All this seems way beyond what US is even contemplating. Surely the current format of US North Korea strategy has stopped working and needs an urgent overhaul. Kim Jong Un’s increasingly robust nuclear deterrence makes it incumbent on the Biden administration to rejig its North Korea strategy.

Can it begin to think of calibrating incremental lifting of sanctions to buy time with a moratorium on North Korea’s missile tests? The US may also need to recalibrate its military deployments in the region to initiate foot-in-the-door diplomacy to hold its regional allies in good stead by redefining its alignments and objectives.

Can the US offer to desist from military exercises, downsize its military presence in North Korea’s periphery by potentially inducting its regional allies like Japan, South Korea and other friends into a more dynamic AUKUS-plus security mechanism to broad-base its advantages? 

The Biden administration has to begin contemplating such out-of-the-box strategies to incentivize instead of alienating North Korea, an authoritarian regime with robust nuclear capabilities.

Follow Swaran Singh on Twitter @SwaranSinghJNU

Swaran Singh

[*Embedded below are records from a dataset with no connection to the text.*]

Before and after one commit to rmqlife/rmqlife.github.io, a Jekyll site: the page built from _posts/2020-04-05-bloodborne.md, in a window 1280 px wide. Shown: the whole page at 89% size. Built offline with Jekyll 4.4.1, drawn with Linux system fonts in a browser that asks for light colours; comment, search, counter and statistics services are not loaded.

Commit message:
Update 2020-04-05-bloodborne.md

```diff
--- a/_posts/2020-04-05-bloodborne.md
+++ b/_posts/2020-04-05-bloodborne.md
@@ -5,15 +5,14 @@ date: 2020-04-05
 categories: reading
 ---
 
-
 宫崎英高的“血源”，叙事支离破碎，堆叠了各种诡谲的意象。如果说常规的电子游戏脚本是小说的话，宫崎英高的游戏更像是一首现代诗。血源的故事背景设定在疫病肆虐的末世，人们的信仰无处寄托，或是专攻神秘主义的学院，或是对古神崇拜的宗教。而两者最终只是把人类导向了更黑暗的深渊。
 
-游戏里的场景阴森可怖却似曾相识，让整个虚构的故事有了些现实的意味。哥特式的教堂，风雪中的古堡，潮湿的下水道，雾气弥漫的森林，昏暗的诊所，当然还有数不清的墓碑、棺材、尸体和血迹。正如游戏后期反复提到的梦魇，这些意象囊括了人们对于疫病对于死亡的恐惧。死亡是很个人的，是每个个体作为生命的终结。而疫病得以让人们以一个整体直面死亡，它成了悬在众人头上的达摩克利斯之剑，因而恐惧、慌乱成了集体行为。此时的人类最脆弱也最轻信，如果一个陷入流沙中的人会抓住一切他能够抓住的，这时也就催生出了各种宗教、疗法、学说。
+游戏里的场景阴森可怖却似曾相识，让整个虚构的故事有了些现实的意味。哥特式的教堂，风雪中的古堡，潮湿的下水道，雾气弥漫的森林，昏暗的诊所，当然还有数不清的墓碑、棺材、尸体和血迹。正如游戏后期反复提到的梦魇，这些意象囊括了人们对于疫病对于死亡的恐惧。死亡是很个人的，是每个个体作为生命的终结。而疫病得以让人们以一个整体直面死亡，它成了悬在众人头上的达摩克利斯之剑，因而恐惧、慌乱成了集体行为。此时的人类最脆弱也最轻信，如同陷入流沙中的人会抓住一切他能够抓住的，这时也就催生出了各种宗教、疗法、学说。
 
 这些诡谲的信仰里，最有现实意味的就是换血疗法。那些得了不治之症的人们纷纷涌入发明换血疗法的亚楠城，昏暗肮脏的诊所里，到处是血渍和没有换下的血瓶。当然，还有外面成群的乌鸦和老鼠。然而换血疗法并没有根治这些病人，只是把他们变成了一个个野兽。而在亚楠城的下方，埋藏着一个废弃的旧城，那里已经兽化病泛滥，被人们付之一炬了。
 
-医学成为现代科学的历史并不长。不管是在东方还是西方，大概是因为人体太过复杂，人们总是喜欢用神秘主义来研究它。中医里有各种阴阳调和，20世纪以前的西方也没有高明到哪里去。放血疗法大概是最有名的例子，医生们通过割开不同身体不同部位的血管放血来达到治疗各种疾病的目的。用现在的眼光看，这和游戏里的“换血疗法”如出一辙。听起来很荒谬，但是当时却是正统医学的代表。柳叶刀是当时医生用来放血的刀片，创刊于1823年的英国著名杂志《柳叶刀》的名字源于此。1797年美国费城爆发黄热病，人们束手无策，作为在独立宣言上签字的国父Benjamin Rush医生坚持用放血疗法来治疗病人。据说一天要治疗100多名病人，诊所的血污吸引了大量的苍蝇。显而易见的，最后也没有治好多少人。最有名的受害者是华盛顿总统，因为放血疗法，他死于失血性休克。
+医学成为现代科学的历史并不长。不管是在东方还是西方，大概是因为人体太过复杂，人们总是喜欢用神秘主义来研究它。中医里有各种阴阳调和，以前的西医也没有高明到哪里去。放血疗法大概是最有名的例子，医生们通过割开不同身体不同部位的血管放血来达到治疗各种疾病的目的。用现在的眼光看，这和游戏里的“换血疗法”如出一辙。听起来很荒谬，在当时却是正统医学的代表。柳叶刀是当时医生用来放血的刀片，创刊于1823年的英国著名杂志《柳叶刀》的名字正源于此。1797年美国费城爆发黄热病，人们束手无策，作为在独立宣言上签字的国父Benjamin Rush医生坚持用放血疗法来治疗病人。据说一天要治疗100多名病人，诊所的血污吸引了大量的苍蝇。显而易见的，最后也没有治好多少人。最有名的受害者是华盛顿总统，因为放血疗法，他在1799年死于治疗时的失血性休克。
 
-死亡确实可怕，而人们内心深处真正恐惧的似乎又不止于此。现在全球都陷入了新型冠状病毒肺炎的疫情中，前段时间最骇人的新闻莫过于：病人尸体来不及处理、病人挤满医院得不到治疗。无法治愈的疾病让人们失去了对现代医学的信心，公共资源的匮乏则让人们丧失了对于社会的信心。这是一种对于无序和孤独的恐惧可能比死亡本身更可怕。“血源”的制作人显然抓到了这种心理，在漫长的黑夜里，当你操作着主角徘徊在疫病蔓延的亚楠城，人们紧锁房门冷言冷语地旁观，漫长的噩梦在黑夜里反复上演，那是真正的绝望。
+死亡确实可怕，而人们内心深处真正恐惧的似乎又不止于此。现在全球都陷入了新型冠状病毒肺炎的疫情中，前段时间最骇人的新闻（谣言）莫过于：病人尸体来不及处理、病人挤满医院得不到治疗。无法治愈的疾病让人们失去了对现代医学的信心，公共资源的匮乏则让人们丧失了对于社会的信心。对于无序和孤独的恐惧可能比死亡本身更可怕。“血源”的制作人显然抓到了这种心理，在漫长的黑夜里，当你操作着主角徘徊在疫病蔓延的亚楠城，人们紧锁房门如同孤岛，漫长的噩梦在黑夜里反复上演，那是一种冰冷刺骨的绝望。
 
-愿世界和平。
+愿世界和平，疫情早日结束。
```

Dr Swaran Singh is professor of diplomacy and disarmament at the School of International Studies, Jawaharlal Nehru University, New Delhi; president of Association of Asia Scholars (asiascholars.in); adjunct senior fellow at The Charhar Institute, Beijing; senior fellow, Institute for National Security Studies Sri Lanka, Colombo; and visiting professor, Research Institute for Indian Ocean Economies, Kunming (China).